=== What you will do ===
When you copy the data, keep every line exactly as written and skip the pictures.

(Records contained in a dataset)
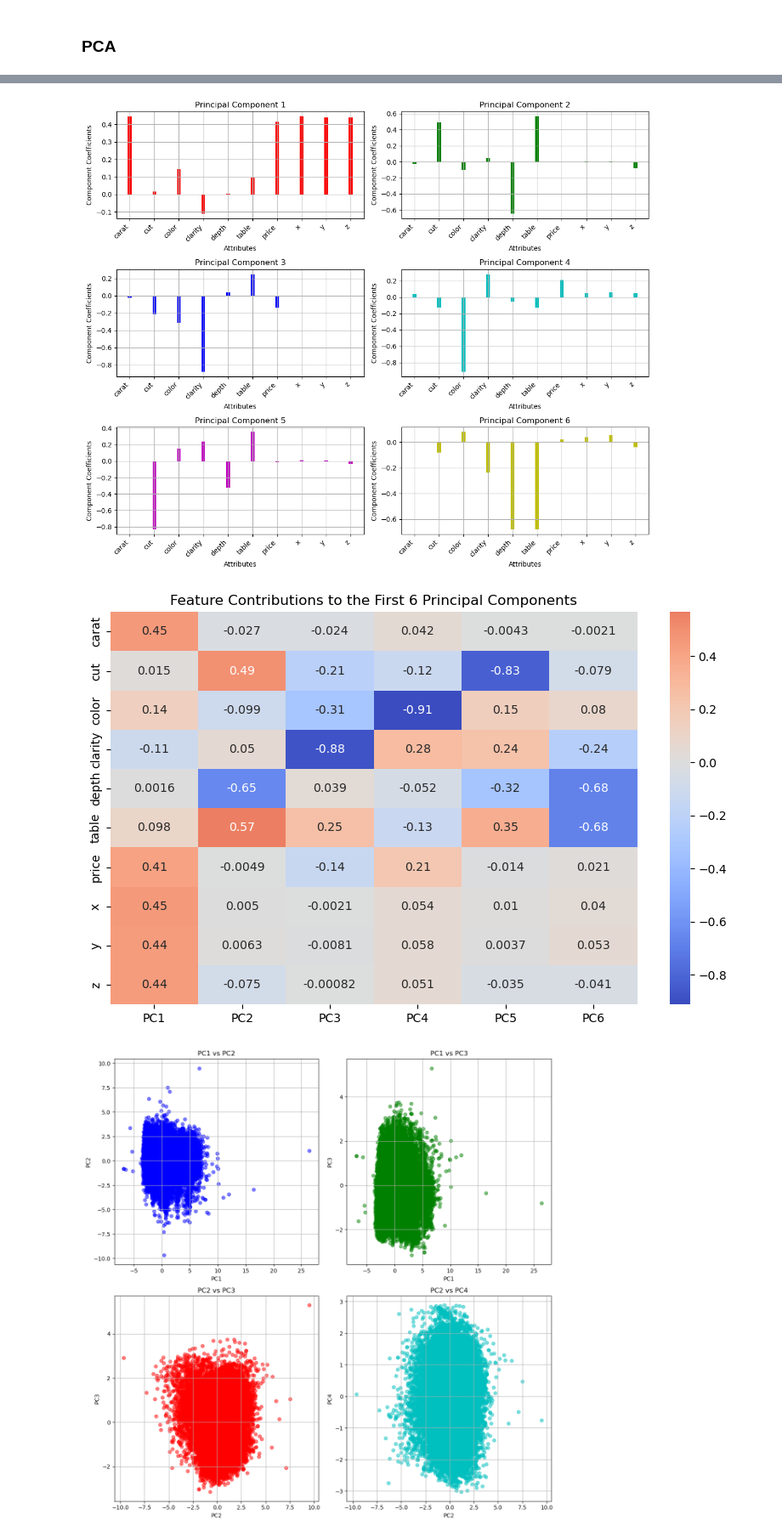
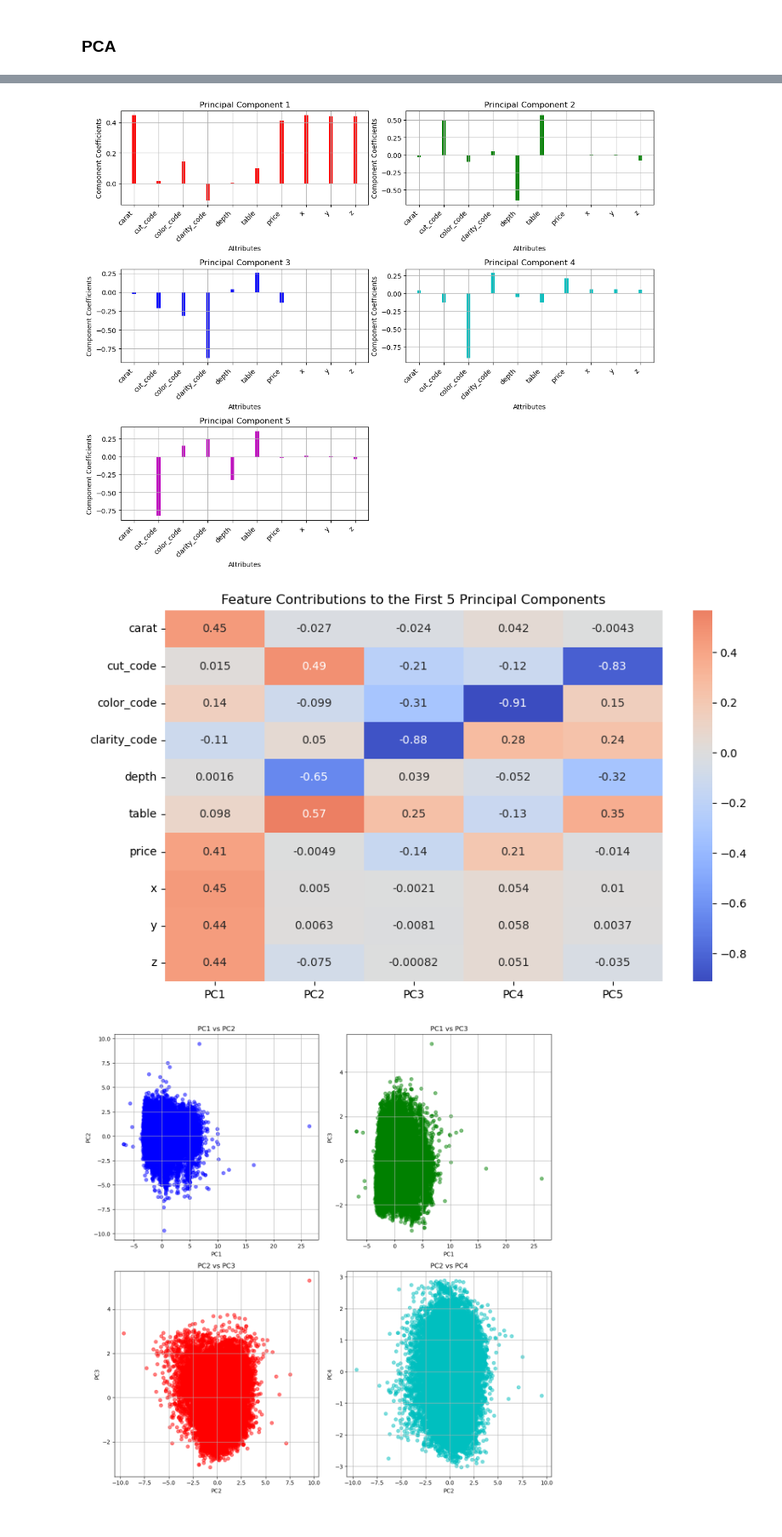
Before and after one commit to ThomasSchiolerH/Machine-Learning-And-Data-Mining, a Jupyter notebook: Project 1/project.ipynb, the cells around one changed output, grey strips where cells are left out. Shown at 85% size. Drawn from its saved outputs; the diff is of its cells as text; code cells hidden in the pictures.

```diff
--- a/Project 1/project.ipynb
+++ b/Project 1/project.ipynb
@@ -94,9 +94,9 @@ plt.show()
 # %% [markdown]
 ### Encoding categorial values
 # %%
-data['cut'] = data['cut'].astype('category').cat.codes
-data['color'] = data['color'].astype('category').cat.codes
-data['clarity'] = data['clarity'].astype('category').cat.codes
+data['cut_code'] = data['cut'].astype('category').cat.codes
+data['color_code'] = data['color'].astype('category').cat.codes
+data['clarity_code'] = data['clarity'].astype('category').cat.codes
 # %%
 data.head()
 # %% [output]
@@ -114,7 +114,7 @@ import seaborn as sns
 import matplotlib.pyplot as plt
 
 # Selecting the columns for standardization
-numerical_features = ['carat', 'cut', 'color', 'clarity', 'depth', 'table', 'price', 'x', 'y', 'z']
+numerical_features = ['carat', 'cut_code', 'color_code', 'clarity_code', 'depth', 'table', 'price', 'x', 'y', 'z']
 
 # Initializing the StandardScaler
 scaler = StandardScaler()
@@ -346,7 +339,7 @@ Principal directions (Vt):
 V = Vt.T
 
 # Step 6: Select the first 6 principal components
-pcs = [0, 1, 2, 3, 4, 5]  # First 6 principal components
+pcs = [0, 1, 2, 3, 4]  # First 6 principal components
 
 # Prepare for plotting
 M = data[numerical_features].shape[1]  # Number of features
@@ -396,18 +389,18 @@ for i, pc in enumerate(pcs):
 plt.tight_layout()
 plt.show()
 # %% [output]
-[figure, old version]
+[figure, new version]
 # %%
 # Create a DataFrame for easy plotting with Seaborn
 pc_contributions = pd.DataFrame(V[:, pcs], index=attribute_names, columns=[f"PC{i+1}" for i in pcs])
 
 # Plot heatmap
 plt.figure(figsize=(10, 6))
 sns.heatmap(pc_contributions, annot=True, cmap="coolwarm", center=0)
-plt.title("Feature Contributions to the First 6 Principal Components")
+plt.title("Feature Contributions to the First 5 Principal Components")
 plt.show()
 # %% [output]
-[figure, old version]
+[figure, new version]
 # %%
 # Step 1: Project the data onto the first few principal components
 Z = np.dot(data[numerical_features] - np.mean(data[numerical_features], axis=0), V[:, pcs])
```
Also changed, not shown: parts of 9 cells of this notebook, 1 other file.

=== Written answer ===
Before and after one commit to ThomasSchiolerH/Machine-Learning-And-Data-Mining, a Jupyter notebook: Project 1/project.ipynb, the cells around one changed output, grey strips where cells are left out. Shown at 85% size. Drawn from its saved outputs; the diff is of its cells as text; code cells hidden in the pictures.

```diff
--- a/Project 1/project.ipynb
+++ b/Project 1/project.ipynb
@@ -94,9 +94,9 @@ plt.show()
 # %% [markdown]
 ### Encoding categorial values
 # %%
-data['cut'] = data['cut'].astype('category').cat.codes
-data['color'] = data['color'].astype('category').cat.codes
-data['clarity'] = data['clarity'].astype('category').cat.codes
+data['cut_code'] = data['cut'].astype('category').cat.codes
+data['color_code'] = data['color'].astype('category').cat.codes
+data['clarity_code'] = data['clarity'].astype('category').cat.codes
 # %%
 data.head()
 # %% [output]
@@ -114,7 +114,7 @@ import seaborn as sns
 import matplotlib.pyplot as plt
 
 # Selecting the columns for standardization
-numerical_features = ['carat', 'cut', 'color', 'clarity', 'depth', 'table', 'price', 'x', 'y', 'z']
+numerical_features = ['carat', 'cut_code', 'color_code', 'clarity_code', 'depth', 'table', 'price', 'x', 'y', 'z']
 
 # Initializing the StandardScaler
 scaler = StandardScaler()
@@ -346,7 +339,7 @@ Principal directions (Vt):
 V = Vt.T
 
 # Step 6: Select the first 6 principal components
-pcs = [0, 1, 2, 3, 4, 5]  # First 6 principal components
+pcs = [0, 1, 2, 3, 4]  # First 6 principal components
 
 # Prepare for plotting
 M = data[numerical_features].shape[1]  # Number of features
@@ -396,18 +389,18 @@ for i, pc in enumerate(pcs):
 plt.tight_layout()
 plt.show()
 # %% [output]
-[figure, old version]
+[figure, new version]
 # %%
 # Create a DataFrame for easy plotting with Seaborn
 pc_contributions = pd.DataFrame(V[:, pcs], index=attribute_names, columns=[f"PC{i+1}" for i in pcs])
 
 # Plot heatmap
 plt.figure(figsize=(10, 6))
 sns.heatmap(pc_contributions, annot=True, cmap="coolwarm", center=0)
-plt.title("Feature Contributions to the First 6 Principal Components")
+plt.title("Feature Contributions to the First 5 Principal Components")
 plt.show()
 # %% [output]
-[figure, old version]
+[figure, new version]
 # %%
 # Step 1: Project the data onto the first few principal components
 Z = np.dot(data[numerical_features] - np.mean(data[numerical_features], axis=0), V[:, pcs])
```
Also changed, not shown: parts of 9 cells of this notebook, 1 other file.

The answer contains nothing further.